# [WHAT IS BEING ASKED]
Could you return every line of the records below that contains the word "public"?

# [DATA FOR REVIEW]
--- START ---
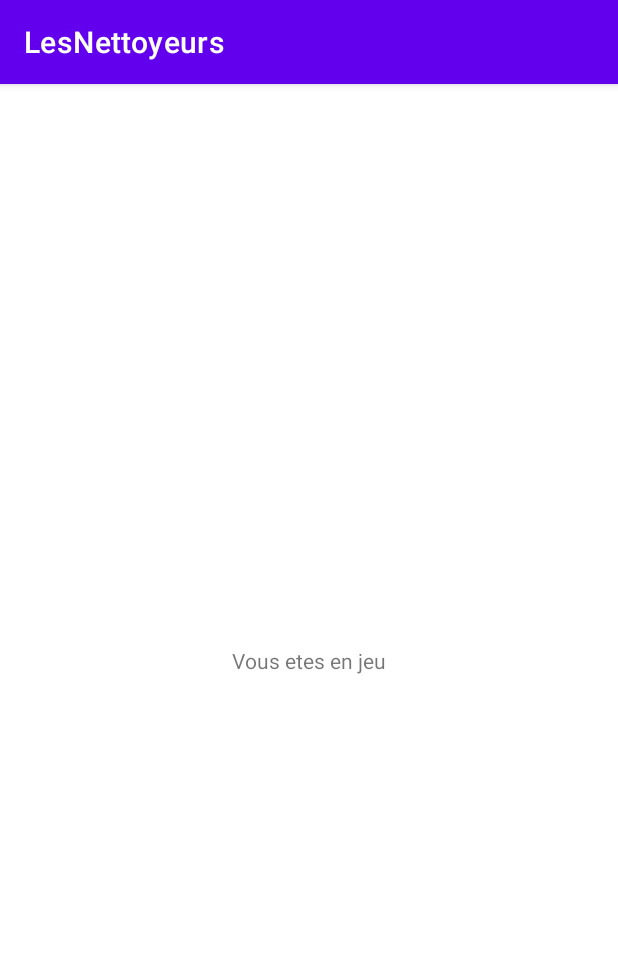
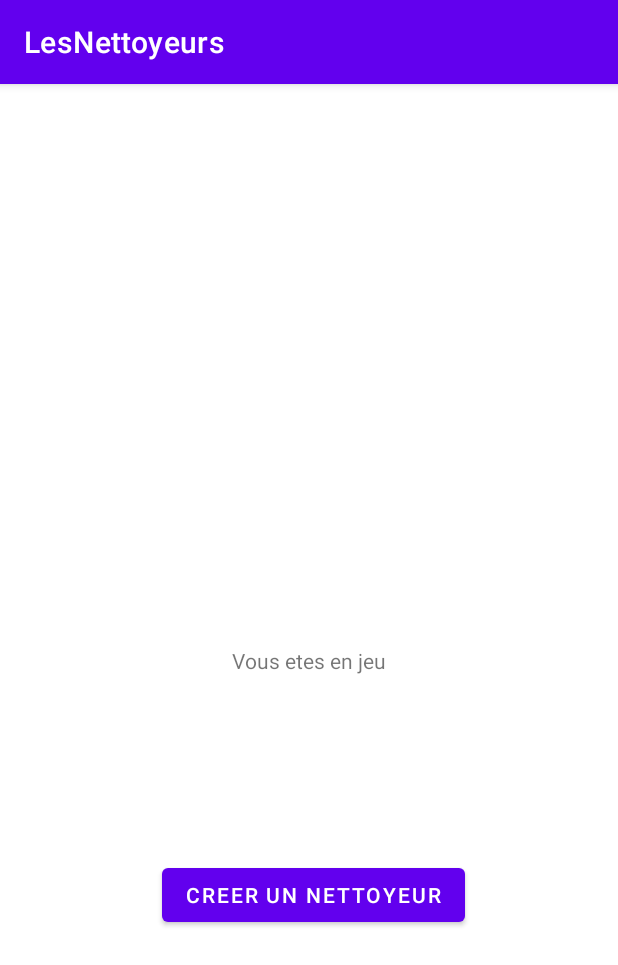
Before and after one commit to alexandrecai/ProjetAndroid, an Android app: the InGameActivity screen opened directly, with no data from a screen before it, on a phone screen of 412 x 824 dp. Shown: the top 965 px of the screen. Run offline under Robolectric (Android 15) with nearby library versions, the phone set to English and light mode, and no system bars.

Commit message:
Implementation de la geolocalisation ainsi que du webservice creationNettoyeur

```diff
--- a/app/src/main/AndroidManifest.xml
+++ b/app/src/main/AndroidManifest.xml
@@ -6,6 +6,7 @@
     <uses-permission android:name="android.permission.INTERNET"/>
     <uses-permission android:name="android.permission.ACCESS_COARSE_LOCATION" />
     <uses-permission android:name="android.permission.ACCESS_FINE_LOCATION" />
+    <uses-permission android:name="android.permission.ACCESS_BACKGROUND_LOCATION" />
 
     <application
         android:allowBackup="true"
--- a/app/src/main/java/com/example/lesnettoyeurs/InGameActivity.java
+++ b/app/src/main/java/com/example/lesnettoyeurs/InGameActivity.java
@@ -1,27 +1,38 @@
 package com.example.lesnettoyeurs;
 
 import android.Manifest;
+import android.annotation.SuppressLint;
+import android.content.Context;
 import android.content.pm.PackageManager;
 import android.location.Location;
+import android.location.LocationListener;
+import android.location.LocationManager;
 import android.os.Bundle;
 import android.util.Log;
+import android.view.View;
+import android.widget.Button;
 import android.widget.TextView;
+import android.widget.Toast;
 
+import androidx.annotation.NonNull;
 import androidx.appcompat.app.AppCompatActivity;
 import androidx.core.app.ActivityCompat;
+import androidx.core.content.ContextCompat;
 
 import com.google.android.gms.location.FusedLocationProviderClient;
 import com.google.android.gms.location.LocationServices;
 import com.google.android.gms.tasks.OnSuccessListener;
 
-public class InGameActivity extends AppCompatActivity {
+public class InGameActivity extends AppCompatActivity implements LocationListener{
 
     private String session;
     private String signature;
     private Double actual_lon;
     private Double actual_lat;
+    private LocationManager locationManager;
+    private WebServiceCreationNettoyeur ws_creation;
 
-    private FusedLocationProviderClient fusedLocationClient;
+
 
     @Override
     protected void onCreate(Bundle savedInstanceState) {
@@ -36,36 +47,62 @@ public class InGameActivity extends AppCompatActivity {
 
         tv_session.setText(this.session);
         tv_signature.setText(this.signature);
+        Button bt_creerNettoyeur = findViewById(R.id.buttonCreationNettoyeur);
 
-        fusedLocationClient = LocationServices.getFusedLocationProviderClient(this);
+        if (ContextCompat.checkSelfPermission(InGameActivity.this, Manifest.permission.ACCESS_FINE_LOCATION)
+                != PackageManager.PERMISSION_GRANTED){
+            ActivityCompat.requestPermissions(InGameActivity.this,new String[]{
+                    Manifest.permission.ACCESS_FINE_LOCATION
+
+            },100);
+        }
+
         getLocation();
 
+
+
         new Thread(() -> {
-            WebServiceCreationNettoyeur ws_creation = new WebServiceCreationNettoyeur(this.session,this.signature);
-            ws_creation.callWebService(20.2, 10.5);
+            ws_creation = new WebServiceCreationNettoyeur(this.session, this.signature);
         }).start();
 
 
+        bt_creerNettoyeur.setOnClickListener(view -> new Thread(()->{
+
+            if(actual_lon != null && actual_lat != null){
+                String status = ws_creation.callWebService(actual_lon, actual_lat);
+                this.runOnUiThread(() -> {
+                    if(actual_lon != null && actual_lat != null){
+                        Toast ts_creerNettoyeur = Toast.makeText(getApplicationContext(),status,Toast.LENGTH_SHORT);
+                        ts_creerNettoyeur.show();
+                    }
+                });
+            }
+        }).start());
+
     }
 
-    public void getLocation(){
+    @SuppressLint("MissingPermission")
+    private void getLocation() {
+        try {
+            locationManager = (LocationManager) getApplicationContext().getSystemService(LOCATION_SERVICE);
+            locationManager.requestLocationUpdates(LocationManager.GPS_PROVIDER,10000,0,InGameActivity.this);
 
-        if (ActivityCompat.checkSelfPermission(this, Manifest.permission.ACCESS_FINE_LOCATION) != PackageManager.PERMISSION_GRANTED && ActivityCompat.checkSelfPermission(this, Manifest.permission.ACCESS_COARSE_LOCATION) != PackageManager.PERMISSION_GRANTED) {
-            Log.d("testLocation", "ici");
+        }catch (Exception e){
+            e.printStackTrace();
+        }
+    }
 
-            return;
-        }
-        fusedLocationClient.getLastLocation()
-                .addOnSuccessListener(this, location -> {
-                    Log.d("testLocation", "null");
-                    // Got last known location. In some rare situations this can be null.
-                    if (location != null) {
-                        actual_lon = location.getLongitude();
-                        actual_lat = location.getLatitude();
 
-                        Log.d("testLocation", "lon = " + actual_lon);
-                        Log.d("testLocation", "lat = " + actual_lat);
-                    }
-                });
+    @Override
+    public void onLocationChanged(@NonNull Location location) {
+        actual_lat = location.getLatitude();
+        actual_lon = location.getLongitude();
+        Log.d("testLocation", "Lat = " + actual_lat + " Lng = " + actual_lon);
+    }
+
+    @Override
+    protected void onStart() {
+        super.onStart();
+        getLocation();
     }
 }
--- a/app/src/main/java/com/example/lesnettoyeurs/WebServiceCreationNettoyeur.java
+++ b/app/src/main/java/com/example/lesnettoyeurs/WebServiceCreationNettoyeur.java
@@ -31,9 +31,10 @@ public class WebServiceCreationNettoyeur {
         this.signature = signature;
     }
 
-    public void callWebService(Double lon, Double lat) {
+    public String callWebService(Double lon, Double lat) {
         this.lon = lon;
         this.lat = lat;
+        String status = "Probleme lors de l'appel au webservice";
         try {
             URL url = new URL("http://51.68.124.144/nettoyeurs_srv/new_nettoyeur.php?session=" + this.session + "&signature=" + this.signature + "&lon=" + this.lon + "&lat=" + this.lat);
             URLConnection cnx = url.openConnection();
@@ -45,7 +46,7 @@ public class WebServiceCreationNettoyeur {
 
             NodeList nl = xml.getElementsByTagName("STATUS");
             Node nodeStatus = nl.item(0);
-            String status = nodeStatus.getTextContent();
+            status = nodeStatus.getTextContent();
 
             Log.d(TAG,"status = " + status);
 
@@ -59,5 +60,6 @@ public class WebServiceCreationNettoyeur {
         } catch (SAXException e) {
             e.printStackTrace();
         }
+        return status;
     }
 }
--- a/app/src/main/res/layout/in_game.xml
+++ b/app/src/main/res/layout/in_game.xml
@@ -35,4 +35,16 @@
         app:layout_constraintStart_toStartOf="parent"
         app:layout_constraintTop_toTopOf="parent"
         app:layout_constraintVertical_bias="0.626" />
+
+    <Button
+        android:id="@+id/buttonCreationNettoyeur"
+        android:layout_width="wrap_content"
+        android:layout_height="wrap_content"
+        android:text="Creer un nettoyeur"
+        app:layout_constraintBottom_toBottomOf="parent"
+        app:layout_constraintEnd_toEndOf="parent"
+        app:layout_constraintHorizontal_bias="0.514"
+        app:layout_constraintStart_toStartOf="parent"
+        app:layout_constraintTop_toTopOf="parent"
+        app:layout_constraintVertical_bias="0.718" />
 </androidx.constraintlayout.widget.ConstraintLayout>
```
--- END ---
# [OUTPUT FOR THIS TASK]
-public class InGameActivity extends AppCompatActivity {
+public class InGameActivity extends AppCompatActivity implements LocationListener{
@@ -36,36 +47,62 @@ public class InGameActivity extends AppCompatActivity {
-    public void getLocation(){
+    public void onLocationChanged(@NonNull Location location) {
@@ -31,9 +31,10 @@ public class WebServiceCreationNettoyeur {
-    public void callWebService(Double lon, Double lat) {
+    public String callWebService(Double lon, Double lat) {
@@ -45,7 +46,7 @@ public class WebServiceCreationNettoyeur {
@@ -59,5 +60,6 @@ public class WebServiceCreationNettoyeur {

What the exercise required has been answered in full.